And, why does it matter to you?

It’s a deceptively simple question. It forces focus, clarity and a personal response. It could be small or large, possible or impossible. There’s no right or wrong, just different ways of exploring the problem and testing solutions in order to spark conversations and new ideas.

 

Co-designing the future of education

Innovation through cross pollination

We’re speaking to educators, change-makers and visionaries to get their view. From authors and policy advisors to education pioneers, innovative principals, futurists and social enterprises, we’re talking to a broad range of people across and around the education system for different perspectives and responses to one of our biggest challenges.

By collecting and sharing these different perspectives we’re creating the conditions for collaboration and cross pollination of ideas—an essential ingredient of innovation.

 

Why are we doing this?

Connecting people with knowledge.

We’re using our knowledge, networks, skills and experience to build a platform to facilitate the conversation around redesigning education for the benefit of everyone—ourselves included.

By talking to, and observing the challenges and opportunities through the lenses of our experts we gain a much deeper understanding of the sector and the challenges and opportunities that lie ahead.

What value will it bring? What will the outcome be?

Right now we don’t know, we’ve just started. And that’s the exciting part.

In the spirit of starting-by-starting, we’ve designed, prototyped and launched an idea. We’re currently building the runway while we’re taking off, and we’ll be testing and refining along the way.

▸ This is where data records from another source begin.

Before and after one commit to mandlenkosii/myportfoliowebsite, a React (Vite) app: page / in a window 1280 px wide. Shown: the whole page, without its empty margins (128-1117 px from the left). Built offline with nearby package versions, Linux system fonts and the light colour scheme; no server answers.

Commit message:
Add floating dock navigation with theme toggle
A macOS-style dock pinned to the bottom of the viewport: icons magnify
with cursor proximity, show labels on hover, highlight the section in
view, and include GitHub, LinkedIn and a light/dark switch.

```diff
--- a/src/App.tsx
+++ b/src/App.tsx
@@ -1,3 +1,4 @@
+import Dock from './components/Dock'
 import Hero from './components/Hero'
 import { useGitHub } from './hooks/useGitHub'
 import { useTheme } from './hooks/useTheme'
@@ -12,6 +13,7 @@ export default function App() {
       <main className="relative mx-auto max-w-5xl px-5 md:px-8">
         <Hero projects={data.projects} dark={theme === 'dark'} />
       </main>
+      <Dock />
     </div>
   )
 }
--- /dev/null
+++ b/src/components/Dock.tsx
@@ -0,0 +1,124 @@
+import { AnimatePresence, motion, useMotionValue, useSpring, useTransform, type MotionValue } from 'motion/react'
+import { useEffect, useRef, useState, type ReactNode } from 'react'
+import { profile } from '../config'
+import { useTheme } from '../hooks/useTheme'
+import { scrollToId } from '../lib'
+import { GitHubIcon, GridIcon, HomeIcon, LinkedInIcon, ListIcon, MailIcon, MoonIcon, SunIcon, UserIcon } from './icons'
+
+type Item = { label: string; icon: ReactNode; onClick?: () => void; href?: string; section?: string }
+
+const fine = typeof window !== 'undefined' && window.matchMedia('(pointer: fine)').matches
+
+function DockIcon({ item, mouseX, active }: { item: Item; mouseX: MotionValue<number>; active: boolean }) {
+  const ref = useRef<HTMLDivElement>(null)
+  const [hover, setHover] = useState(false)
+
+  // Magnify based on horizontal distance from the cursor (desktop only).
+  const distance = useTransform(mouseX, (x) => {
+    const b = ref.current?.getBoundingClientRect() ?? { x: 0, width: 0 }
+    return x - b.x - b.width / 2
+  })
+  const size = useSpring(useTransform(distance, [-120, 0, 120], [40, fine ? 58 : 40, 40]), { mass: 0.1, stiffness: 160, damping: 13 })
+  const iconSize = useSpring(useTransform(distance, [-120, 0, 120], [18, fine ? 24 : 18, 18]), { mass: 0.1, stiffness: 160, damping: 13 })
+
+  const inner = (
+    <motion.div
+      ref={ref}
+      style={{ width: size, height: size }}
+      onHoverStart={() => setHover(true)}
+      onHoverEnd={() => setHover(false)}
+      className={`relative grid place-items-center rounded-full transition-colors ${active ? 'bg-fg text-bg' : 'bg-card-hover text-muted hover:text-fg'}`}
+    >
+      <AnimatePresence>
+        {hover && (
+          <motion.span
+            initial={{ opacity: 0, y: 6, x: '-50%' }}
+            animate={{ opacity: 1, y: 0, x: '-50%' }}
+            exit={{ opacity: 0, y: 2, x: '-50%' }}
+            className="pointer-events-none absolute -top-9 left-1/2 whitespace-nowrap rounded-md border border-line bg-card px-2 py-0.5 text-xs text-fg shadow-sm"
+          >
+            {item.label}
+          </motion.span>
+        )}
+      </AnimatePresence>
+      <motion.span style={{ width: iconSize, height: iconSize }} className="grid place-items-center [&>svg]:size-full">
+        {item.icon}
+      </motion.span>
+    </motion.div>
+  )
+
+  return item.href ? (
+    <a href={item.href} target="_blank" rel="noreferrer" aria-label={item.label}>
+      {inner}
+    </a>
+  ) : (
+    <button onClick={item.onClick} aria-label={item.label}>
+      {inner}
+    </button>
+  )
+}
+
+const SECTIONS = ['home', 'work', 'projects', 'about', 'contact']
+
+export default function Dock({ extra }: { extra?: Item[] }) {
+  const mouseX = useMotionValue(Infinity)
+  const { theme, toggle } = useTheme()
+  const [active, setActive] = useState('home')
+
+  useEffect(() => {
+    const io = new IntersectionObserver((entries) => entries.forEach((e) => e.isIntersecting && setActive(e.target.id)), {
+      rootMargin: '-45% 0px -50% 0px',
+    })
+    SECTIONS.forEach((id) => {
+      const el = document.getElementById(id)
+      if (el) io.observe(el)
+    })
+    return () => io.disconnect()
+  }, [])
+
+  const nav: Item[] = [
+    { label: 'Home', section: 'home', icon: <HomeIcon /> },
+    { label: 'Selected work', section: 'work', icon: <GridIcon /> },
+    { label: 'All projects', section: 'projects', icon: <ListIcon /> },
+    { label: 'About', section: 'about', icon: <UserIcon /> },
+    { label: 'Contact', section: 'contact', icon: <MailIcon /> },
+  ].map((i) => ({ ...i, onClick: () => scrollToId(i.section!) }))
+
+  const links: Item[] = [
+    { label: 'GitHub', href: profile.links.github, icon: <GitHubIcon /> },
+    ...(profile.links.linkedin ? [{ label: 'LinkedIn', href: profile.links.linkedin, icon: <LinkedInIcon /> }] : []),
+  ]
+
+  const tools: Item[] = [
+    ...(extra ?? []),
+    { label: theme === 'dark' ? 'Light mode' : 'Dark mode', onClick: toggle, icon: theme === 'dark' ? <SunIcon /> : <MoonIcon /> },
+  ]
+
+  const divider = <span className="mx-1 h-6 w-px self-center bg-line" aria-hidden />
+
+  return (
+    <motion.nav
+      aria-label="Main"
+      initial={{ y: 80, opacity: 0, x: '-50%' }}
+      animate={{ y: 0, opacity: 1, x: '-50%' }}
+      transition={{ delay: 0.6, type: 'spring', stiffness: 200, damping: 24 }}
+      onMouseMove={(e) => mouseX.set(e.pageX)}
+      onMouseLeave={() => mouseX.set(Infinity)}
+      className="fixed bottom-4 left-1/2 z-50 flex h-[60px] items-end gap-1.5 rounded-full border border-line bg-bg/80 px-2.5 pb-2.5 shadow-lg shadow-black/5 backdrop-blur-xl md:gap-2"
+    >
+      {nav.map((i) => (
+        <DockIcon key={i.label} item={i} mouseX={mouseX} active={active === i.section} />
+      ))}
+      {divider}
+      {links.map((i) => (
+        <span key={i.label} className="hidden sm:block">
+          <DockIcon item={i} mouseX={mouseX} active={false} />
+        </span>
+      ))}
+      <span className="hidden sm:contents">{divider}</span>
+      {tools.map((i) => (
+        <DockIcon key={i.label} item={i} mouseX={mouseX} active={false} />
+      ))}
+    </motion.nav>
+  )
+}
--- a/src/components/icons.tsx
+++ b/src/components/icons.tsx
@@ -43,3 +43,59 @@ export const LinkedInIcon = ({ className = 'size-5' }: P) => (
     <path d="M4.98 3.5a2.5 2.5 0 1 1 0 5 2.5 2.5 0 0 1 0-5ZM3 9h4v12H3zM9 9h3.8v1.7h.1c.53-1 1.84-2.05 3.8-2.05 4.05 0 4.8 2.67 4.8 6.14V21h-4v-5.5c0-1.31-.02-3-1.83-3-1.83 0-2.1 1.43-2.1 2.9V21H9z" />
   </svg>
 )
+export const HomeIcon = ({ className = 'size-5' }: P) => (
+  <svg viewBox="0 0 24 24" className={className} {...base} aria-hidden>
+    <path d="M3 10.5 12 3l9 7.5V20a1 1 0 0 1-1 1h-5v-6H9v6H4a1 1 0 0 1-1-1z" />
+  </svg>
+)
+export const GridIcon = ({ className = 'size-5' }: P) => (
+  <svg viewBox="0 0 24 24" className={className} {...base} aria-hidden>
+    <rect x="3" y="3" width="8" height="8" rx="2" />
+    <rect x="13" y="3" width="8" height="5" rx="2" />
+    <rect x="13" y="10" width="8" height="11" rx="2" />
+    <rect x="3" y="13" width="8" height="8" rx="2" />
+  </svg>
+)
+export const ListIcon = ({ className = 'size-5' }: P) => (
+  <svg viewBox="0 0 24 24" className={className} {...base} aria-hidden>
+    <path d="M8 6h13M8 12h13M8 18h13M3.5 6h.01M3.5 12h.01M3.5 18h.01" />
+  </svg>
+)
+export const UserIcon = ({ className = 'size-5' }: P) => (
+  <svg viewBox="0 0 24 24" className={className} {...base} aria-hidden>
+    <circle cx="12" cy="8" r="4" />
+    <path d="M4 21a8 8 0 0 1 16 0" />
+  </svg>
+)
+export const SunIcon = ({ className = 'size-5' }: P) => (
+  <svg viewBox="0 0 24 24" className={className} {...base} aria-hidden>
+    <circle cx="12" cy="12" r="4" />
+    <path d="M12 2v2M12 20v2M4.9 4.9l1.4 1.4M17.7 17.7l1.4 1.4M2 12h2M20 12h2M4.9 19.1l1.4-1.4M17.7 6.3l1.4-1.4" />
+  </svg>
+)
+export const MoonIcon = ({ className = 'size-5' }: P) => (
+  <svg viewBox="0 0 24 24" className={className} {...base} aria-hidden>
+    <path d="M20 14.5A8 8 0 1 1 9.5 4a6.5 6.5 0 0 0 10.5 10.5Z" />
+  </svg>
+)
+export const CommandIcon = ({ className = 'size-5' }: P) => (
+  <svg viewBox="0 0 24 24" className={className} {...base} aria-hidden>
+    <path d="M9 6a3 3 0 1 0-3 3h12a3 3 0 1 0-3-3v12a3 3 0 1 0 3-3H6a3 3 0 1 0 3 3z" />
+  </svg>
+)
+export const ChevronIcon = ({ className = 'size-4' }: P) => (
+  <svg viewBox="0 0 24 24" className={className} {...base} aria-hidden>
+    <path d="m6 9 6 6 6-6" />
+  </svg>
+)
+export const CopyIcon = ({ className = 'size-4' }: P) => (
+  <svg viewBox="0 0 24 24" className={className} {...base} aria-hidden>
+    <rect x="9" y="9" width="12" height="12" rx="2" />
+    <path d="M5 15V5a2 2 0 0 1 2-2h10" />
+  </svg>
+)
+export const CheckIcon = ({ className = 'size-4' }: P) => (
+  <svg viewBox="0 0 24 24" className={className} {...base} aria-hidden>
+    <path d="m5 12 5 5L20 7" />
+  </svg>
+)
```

At the very least Change One Thing could be a regular reminder in your inbox that people are doing more than just wringing their hands about the future of education, but actually making change.

Our hope is that it will keep you engaged and informed. That it will spark ideas and connect people. That you will be inspired to make something happen—something that just might change one thing, and has the potential to change everything.

We encourage you to participate, give us feedback, to share.